This one is called Moment of Truth and quite honestly I don't see why anyone could condone such a program. When did watching people ruin their lives and create sorrow for themselves and others become entertainment? I purposefully am not including a link to info on this "show" as they do not need more people checking it out.
However, I'm compelled to question the premise of it. People will come on and be hooked up to a lie detector and have to answer 21 questions honestly. Prior to the filming, the contestants' backgrounds are delved into. Family, co-workers, neighbors, and friends are investigated in attempt to find "juicy" questions to ask.
The questions (if answered honestly) cause pain and discomfort to people. For example, an obese woman asks if "obese people disgust you?" Remember, if it's asked that means that according to the pre-show research, the answer would be yes. To look at your spouse and say whether-or-not you sometimes think about being with someone else. The list goes on and on.

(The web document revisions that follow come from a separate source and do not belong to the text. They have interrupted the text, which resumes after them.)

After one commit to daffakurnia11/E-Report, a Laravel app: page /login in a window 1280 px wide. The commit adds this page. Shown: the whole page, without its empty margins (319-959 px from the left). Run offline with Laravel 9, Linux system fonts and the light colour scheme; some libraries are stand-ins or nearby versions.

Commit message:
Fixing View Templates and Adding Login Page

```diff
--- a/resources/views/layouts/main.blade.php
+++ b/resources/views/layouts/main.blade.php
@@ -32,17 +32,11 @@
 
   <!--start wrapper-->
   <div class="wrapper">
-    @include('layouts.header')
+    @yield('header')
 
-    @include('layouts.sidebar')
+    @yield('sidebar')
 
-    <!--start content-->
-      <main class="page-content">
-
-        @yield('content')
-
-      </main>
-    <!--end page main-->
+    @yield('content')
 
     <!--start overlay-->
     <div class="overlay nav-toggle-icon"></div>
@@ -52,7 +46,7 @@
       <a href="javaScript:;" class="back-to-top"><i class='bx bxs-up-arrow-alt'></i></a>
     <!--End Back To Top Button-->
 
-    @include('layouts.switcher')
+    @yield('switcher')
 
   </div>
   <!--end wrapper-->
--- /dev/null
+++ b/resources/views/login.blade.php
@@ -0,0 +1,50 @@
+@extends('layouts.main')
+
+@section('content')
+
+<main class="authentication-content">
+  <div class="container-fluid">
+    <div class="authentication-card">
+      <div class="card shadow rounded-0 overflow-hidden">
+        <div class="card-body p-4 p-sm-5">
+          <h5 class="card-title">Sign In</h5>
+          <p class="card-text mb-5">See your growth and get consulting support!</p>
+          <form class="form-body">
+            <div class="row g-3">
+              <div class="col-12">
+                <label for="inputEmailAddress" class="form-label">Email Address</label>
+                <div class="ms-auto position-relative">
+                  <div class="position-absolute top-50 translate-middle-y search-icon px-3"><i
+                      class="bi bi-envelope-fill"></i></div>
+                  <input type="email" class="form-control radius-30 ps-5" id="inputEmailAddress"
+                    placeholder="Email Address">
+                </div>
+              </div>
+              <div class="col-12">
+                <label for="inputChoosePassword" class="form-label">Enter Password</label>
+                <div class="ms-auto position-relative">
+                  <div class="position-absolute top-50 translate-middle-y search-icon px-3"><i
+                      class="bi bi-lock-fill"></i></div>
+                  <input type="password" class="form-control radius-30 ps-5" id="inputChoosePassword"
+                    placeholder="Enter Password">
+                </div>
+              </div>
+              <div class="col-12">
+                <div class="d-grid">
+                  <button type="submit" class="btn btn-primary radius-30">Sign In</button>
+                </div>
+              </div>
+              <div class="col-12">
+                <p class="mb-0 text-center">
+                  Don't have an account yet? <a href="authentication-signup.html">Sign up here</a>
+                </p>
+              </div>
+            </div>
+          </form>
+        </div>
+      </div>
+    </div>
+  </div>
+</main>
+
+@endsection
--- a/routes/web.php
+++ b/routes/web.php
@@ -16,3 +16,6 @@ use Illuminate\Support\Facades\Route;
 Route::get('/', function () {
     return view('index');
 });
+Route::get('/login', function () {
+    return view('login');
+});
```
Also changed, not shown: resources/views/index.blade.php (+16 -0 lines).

On the radio (WKLH - Milwaukee) this morning, I heard that this show was banned from a country after a woman confessed to hiring a hit man to take out her husband and still took home $25,000!
In Yoga the sutras site the importance of honesty (satha). However, they also (and before satha is mentioned) say to be kind (ahimsa).
I am a very honest person and am pretty strict about it while raising my children. But to use honesty as an excuse to humiliate and treat someone with such cruelty is ridiculous.
This is not entertainment! Airing this program promotes the human race moving in a backwards direction. So many people are learning to open their hearts and take responsibility for their lives. Why doesn't that make the television? Public TV does their best and offers wisdom of leaders such as Wayne Dyer or Christian Northrup.
It saddens me that watching people air their pain and bring it upon others is what sells commercial time. My hope is that one day soon, the public will cry out for programs that bring more love and compassion into their hearts. Not sorrow and grief.
Today is the first day of the rest of your life!